Edit tracking data:
= = = = =

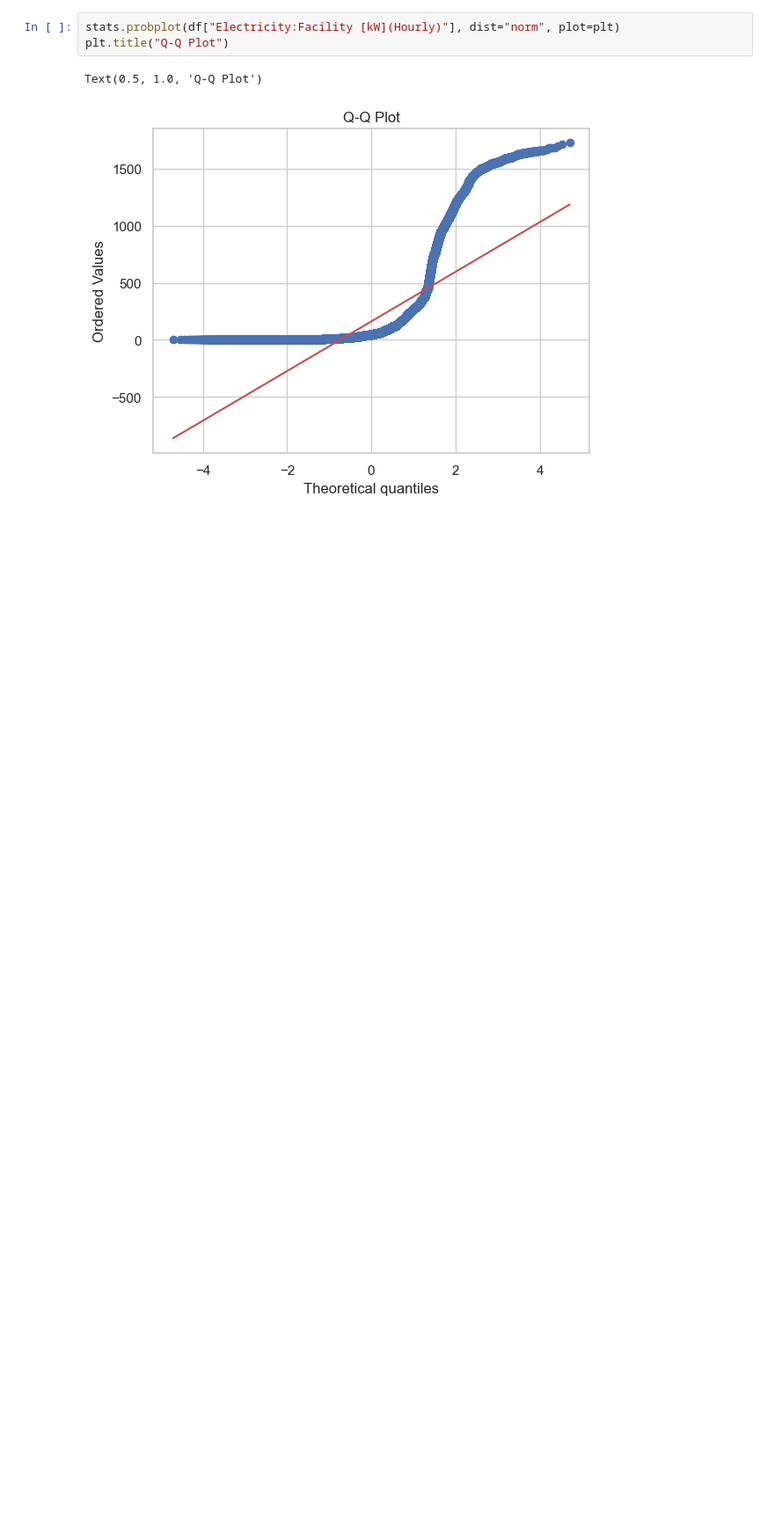
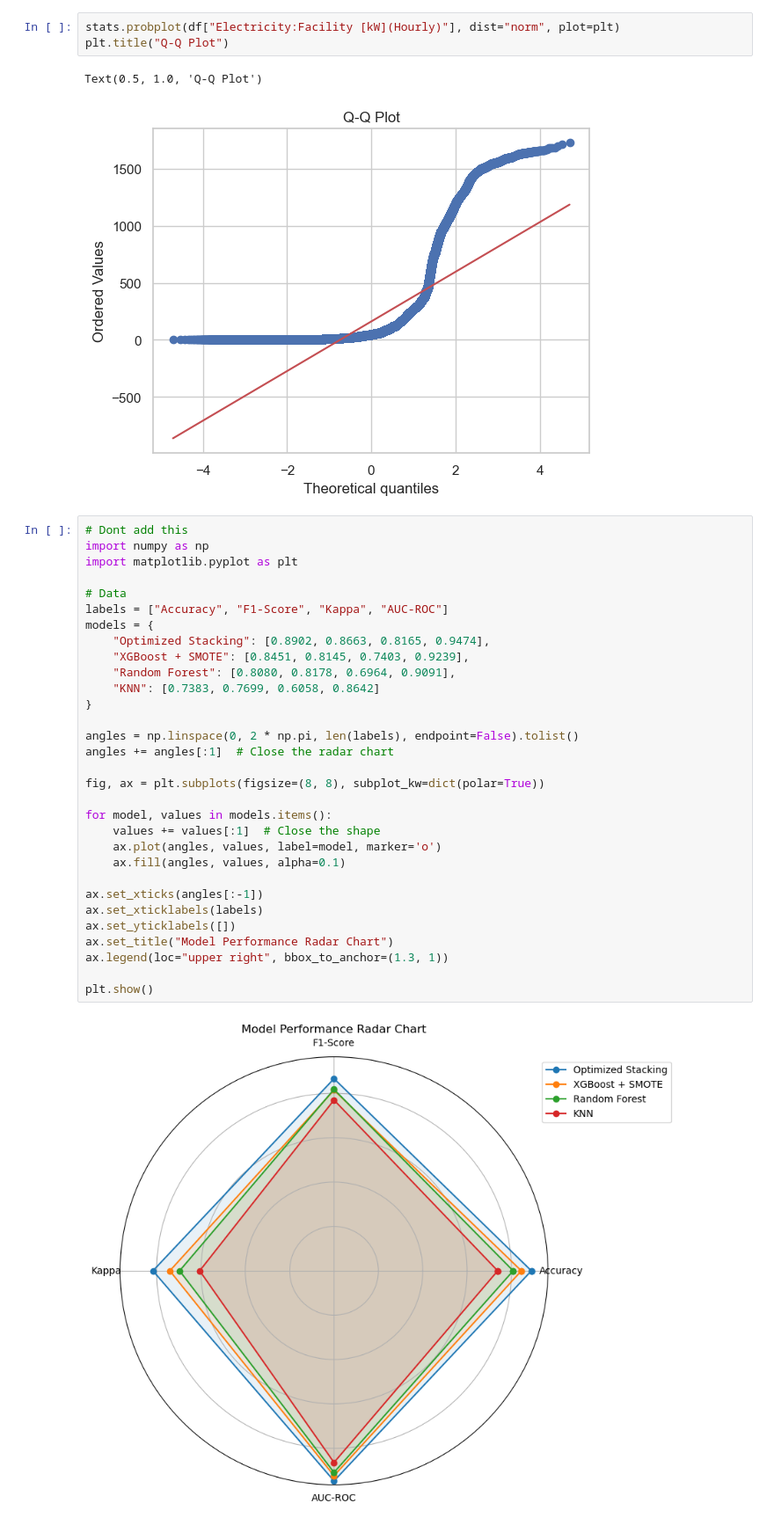
Before and after one commit to Anmol-G-K/Smart-Grid-Electricity-Theft-Detection, a Jupyter notebook: eda.ipynb, the cells around one changed output. Shown at 88% size. Drawn from its saved outputs; the diff is of its cells as text; blank space fills up the shorter version.

```diff
--- a/eda.ipynb
+++ b/eda.ipynb
@@ -102,3 +94,36 @@ plt.title("Q-Q Plot")
 # %% [output]
 Text(0.5, 1.0, 'Q-Q Plot')
 [figure]
+# %%
+# Dont add this
+import numpy as np
+import matplotlib.pyplot as plt
+
+# Data
+labels = ["Accuracy", "F1-Score", "Kappa", "AUC-ROC"]
+models = {
+    "Optimized Stacking": [0.8902, 0.8663, 0.8165, 0.9474],
+    "XGBoost + SMOTE": [0.8451, 0.8145, 0.7403, 0.9239],
+    "Random Forest": [0.8080, 0.8178, 0.6964, 0.9091],
+    "KNN": [0.7383, 0.7699, 0.6058, 0.8642]
+}
+
+angles = np.linspace(0, 2 * np.pi, len(labels), endpoint=False).tolist()
+angles += angles[:1]  # Close the radar chart
+
+fig, ax = plt.subplots(figsize=(8, 8), subplot_kw=dict(polar=True))
+
+for model, values in models.items():
+    values += values[:1]  # Close the shape
+    ax.plot(angles, values, label=model, marker='o')
+    ax.fill(angles, values, alpha=0.1)
+
+ax.set_xticks(angles[:-1])
+ax.set_xticklabels(labels)
+ax.set_yticklabels([])
+ax.set_title("Model Performance Radar Chart")
+ax.legend(loc="upper right", bbox_to_anchor=(1.3, 1))
+
+plt.show()
+# %% [output]
+[figure, added]
```
Also changed, not shown: parts of 1 cell of this notebook.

= = = = =

Work task: For this exercise, copy the entries above exactly and skip any picture.

Reply to the exercise:
Before and after one commit to Anmol-G-K/Smart-Grid-Electricity-Theft-Detection, a Jupyter notebook: eda.ipynb, the cells around one changed output. Shown at 88% size. Drawn from its saved outputs; the diff is of its cells as text; blank space fills up the shorter version.

```diff
--- a/eda.ipynb
+++ b/eda.ipynb
@@ -102,3 +94,36 @@ plt.title("Q-Q Plot")
 # %% [output]
 Text(0.5, 1.0, 'Q-Q Plot')
 [figure]
+# %%
+# Dont add this
+import numpy as np
+import matplotlib.pyplot as plt
+
+# Data
+labels = ["Accuracy", "F1-Score", "Kappa", "AUC-ROC"]
+models = {
+    "Optimized Stacking": [0.8902, 0.8663, 0.8165, 0.9474],
+    "XGBoost + SMOTE": [0.8451, 0.8145, 0.7403, 0.9239],
+    "Random Forest": [0.8080, 0.8178, 0.6964, 0.9091],
+    "KNN": [0.7383, 0.7699, 0.6058, 0.8642]
+}
+
+angles = np.linspace(0, 2 * np.pi, len(labels), endpoint=False).tolist()
+angles += angles[:1]  # Close the radar chart
+
+fig, ax = plt.subplots(figsize=(8, 8), subplot_kw=dict(polar=True))
+
+for model, values in models.items():
+    values += values[:1]  # Close the shape
+    ax.plot(angles, values, label=model, marker='o')
+    ax.fill(angles, values, alpha=0.1)
+
+ax.set_xticks(angles[:-1])
+ax.set_xticklabels(labels)
+ax.set_yticklabels([])
+ax.set_title("Model Performance Radar Chart")
+ax.legend(loc="upper right", bbox_to_anchor=(1.3, 1))
+
+plt.show()
+# %% [output]
+[figure, added]
```
Also changed, not shown: parts of 1 cell of this notebook.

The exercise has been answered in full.